  • Financial hardship is often accompanied by a spike in disability claims.
  • Disability claims could increase and potentially eliminate the surplus.

In June, the trustees of the Social Security and Medicare trust funds released their annual report about the financial status of the programs. The future of the old age survivor insurance (OASI) fund looks bleak as the 2033 depletion date is rapidly approaching. In comparison, the trustees projected a surplus for the disability insurance trust fund. When considered together, the OASDI depletion projection is 2034.

Trustees Report Projections for the Disability Trust Fund

Following the recent trend, the report assumes disability claims will continue to decrease. Instead of the current 5 per 1,000 people claiming, the trustees estimate that 4.8 per 1,000 people will claim disability. That change alone represents 60% of the movement in the trust fund projections.

Historically, there have been more significant shortfalls in the disability insurance trust fund than in the old age survivor insurance trust fund. Congress allocated money from the OASI trust fund to address the funding issues and effectively blended the two. If the disability trust fund experience follows as projected, Congress could move funds from the disability trust fund to the OASI trust fund to help shore up the retirement benefit shortfall. But will the projected disability surplus materialize, or will disability claims increase and eliminate the surplus? 

Could Disability Claims Increase?

According to the World Health Organization, the COVID-19 pandemic has directly affected many people’s mental health. In 2020, there was a 27.6% increase in cases of major depressive disorder and a 25.6% increase in anxiety disorders. People are leaving the workforce due to mental health, and some of these mental health conditions, including anxiety and depression, are covered by Social Security disability.

Why are disability claims decreasing if the number of people with mental health disorders continues to increase? In the first years of the pandemic, the federal government offered financial assistance. The 2020 CARES Act paused federal student loan payments and stopped interest from accruing. In addition, individuals who earned less than $75,000 received tax rebates. 

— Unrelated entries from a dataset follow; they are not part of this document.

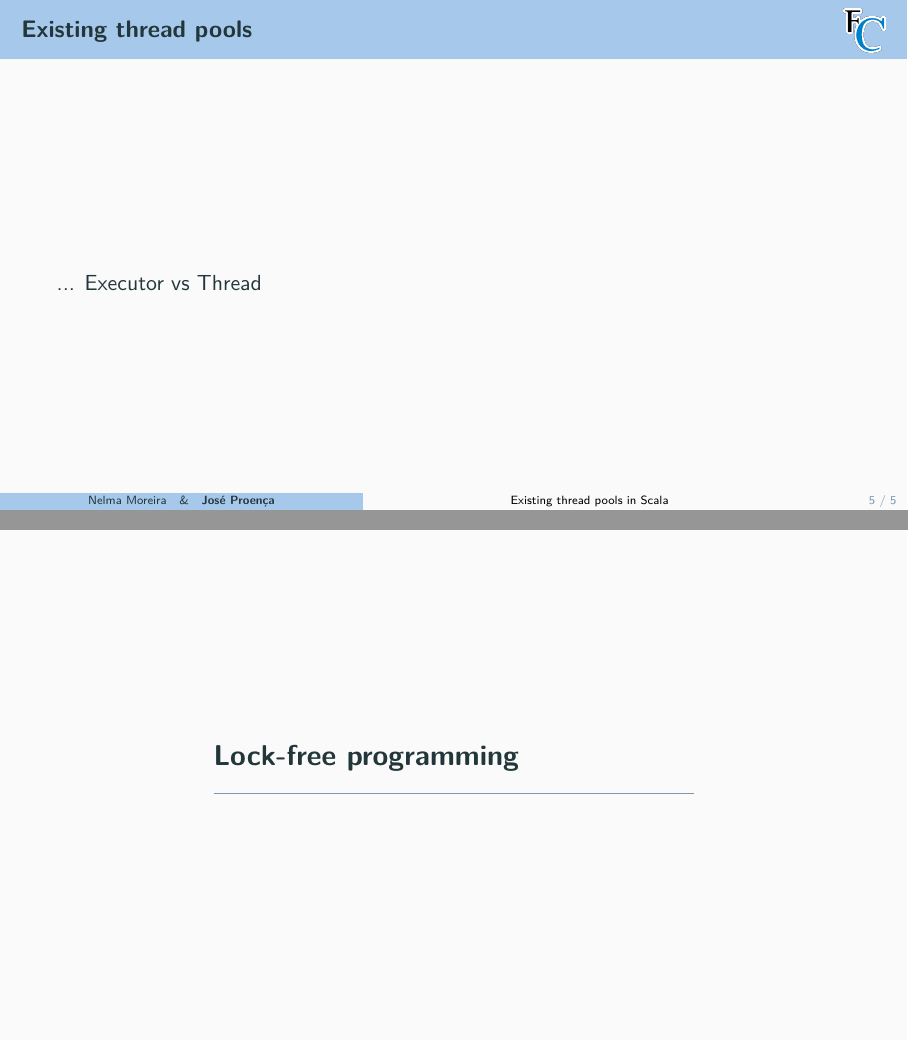
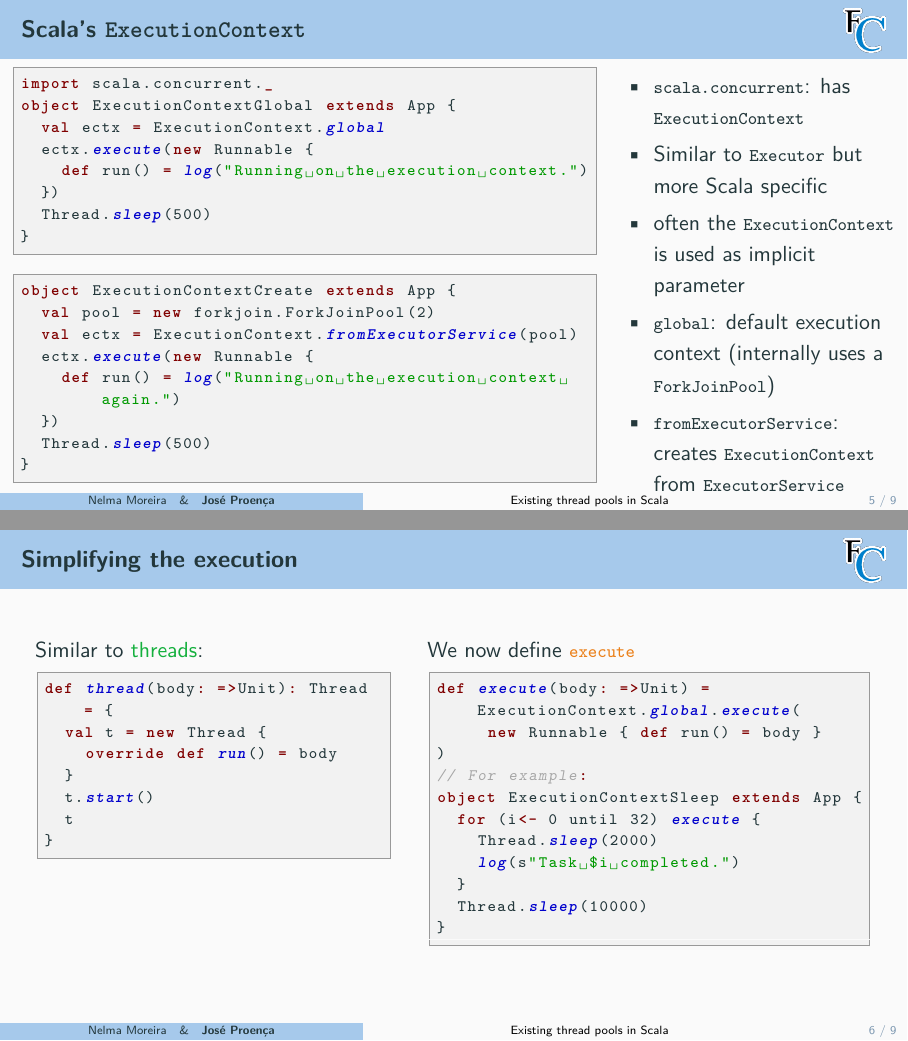
Before and after one commit to FM-DCC/pc2324, LaTeX slides (slides/4-concblocks.tex): pages 7 and 8 of 10 before the commit and pages 7 and 8 of 18 after it, joined at a grey line. Compiled offline with pdfLaTeX.

Commit message:
more slides for part 4

```diff
--- a/slides/4-concblocks.tex
+++ b/slides/4-concblocks.tex
@@ -121,7 +121,101 @@ object ExecutorsCreate extends App {
 \end{frame}
 
 
+\begin{frame}[fragile]\frametitle{Scala's \texttt{ExecutionContext}}
+~\\[-6mm]
+\begin{columns}
+\begin{column}{0.74\textwidth}
+\begin{lstlisting}[emph={execute,sleep,log,global}]
+import scala.concurrent._
+object ExecutionContextGlobal extends App {
+  val ectx = ExecutionContext.global
+  ectx.execute(new Runnable {
+    def run() = log("Running on the execution context.")
+  })
+  Thread.sleep(500)
+}
+\end{lstlisting}
+\begin{lstlisting}[emph={execute,sleep,log,global,fromExecutorService}]
+object ExecutionContextCreate extends App {
+  val pool = new forkjoin.ForkJoinPool(2)
+  val ectx = ExecutionContext.fromExecutorService(pool)
+  ectx.execute(new Runnable {
+    def run() = log("Running on the execution context again.")
+  })
+  Thread.sleep(500)
+}
+\end{lstlisting}
+\end{column}
+\begin{column}{0.36\textwidth}
+\begin{itemize}
+  \item \code{scala.concurrent}: has \code{ExecutionContext}
+  \item Similar to \code{Executor} but more Scala specific
+  \item often the \code{ExecutionContext} is used as implicit parameter
+  \item \code{global}: default execution context (internally uses a \code{ForkJoinPool})
+  \item \code{fromExecutorService}: creates \code{ExecutionContext} from \code{ExecutorService}
+\end{itemize}
+\end{column}
+\end{columns}
+\end{frame}
 
 
-\begin{frame}\frametitle{Existing thread pools}
-... Executor vs Thread
+\begin{frame}[fragile]\frametitle{Simplifying the execution}
+~\\[-8mm]
+\begin{columns}[t]
+\begin{column}{0.45\textwidth}
+Similar to \structure{threads}:
+
+\begin{lstlisting}[emph={thread,run,start}]
+def thread(body: =>Unit): Thread = {
+  val t = new Thread {
+    override def run() = body
+  }
+  t.start()
+  t
+}
+\end{lstlisting}
+\end{column}
+\begin{column}{0.56\textwidth}
+We now define \alert{\code{execute}}
+
+\begin{lstlisting}[emph={execute,sleep,log,global}]
+def execute(body: =>Unit) = ExecutionContext.global.execute(
+     new Runnable { def run() = body }
+)
+// For example:
+object ExecutionContextSleep extends App {
+  for (i<- 0 until 32) execute {
+    Thread.sleep(2000)
+    log(s"Task \§i completed.")
+  }
+  Thread.sleep(10000)
+}
+\end{lstlisting}
+\end{column}
+\end{columns}
+\end{frame}
+
+
+\begin{frame}[fragile]\frametitle{Avoid blocking indefinitely}
+~\\[-8mm]
+\begin{columns}
+\begin{column}{0.45\textwidth}
+\begin{lstlisting}[emph={execute,sleep,log,global}]
+object ExecutionContextSleep
+       extends App {
+  for (i<- 0 until 32) execute {
+    Thread.sleep(2000)
+    log(s"Task \§i completed.")
+  }
+  Thread.sleep(10000)
+}
+\end{lstlisting}
+\end{column}
+\begin{column}{0.57\textwidth}
+\begin{itemize}
+  \item \structure{Expected:} all executions terminate after 2s
+  \item \alert{Result:} only some execute after 2s %threads block forever (?!)
+  \pause\\[4mm]
+  \item Using quad-core CPU with hyper threading
+  \item \code{global} has 8 threads in the thread pool
+  \pause\\[4mm]
@@ -128,3 +226,8 @@ object ExecutorsCreate extends App {
+  \pause\\[4mm]
+  \item if T1 \structure{waits} for T10 to \structure{notify}: \alert{blocks indefinitely}
+\end{itemize}
+\end{column}
+\end{columns}
 \end{frame}
 
 
```
Also changed, not shown: slides/4-concblocks.tex (86 more changed lines).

With pandemic-related financial help easy to access, following an arduous process to claim disability benefits may have seemed inane. Further, to claim disability benefits for mental health conditions, a two-year record of symptoms and treatment is generally required. Since we have just recently crossed the two-year mark from the beginning of the pandemic, we are close to the beginning of what could be a spike in initial disability applications related to mental health.

It’s also important to consider the economic impact of the pandemic. Financial troubles are often accompanied by a spike in disability claims. During the Great Recession, there were massive layoffs and a significant increase in disability applications. We could potentially see this scenario play out again.

Any substantial change in a projection due to a change in assumptions is meaningful, particularly when it’s an assumption that might not hold true in a post-pandemic world. The disability fund would pay for an increase in disability claims. Congress can’t approve allocating surplus from the DI to OASI to alleviate the retirement benefit shortage if there is no surplus to allocate.

At the beginning of the trustees reports for the last couple of years, there has been a disclaimer that mentions that we still don’t know the full impact of the pandemic. An increase in disability claims is a pandemic impact that financial advisors should consider.


Joe Elsasser is the founder and president of Covisum, a financial technology company focused on creating software that improves lives through better financial decisions. Covisum helps financial advisors serving mass-affluent clients in or near retirement and powers some of the nation’s largest financial planning institutions.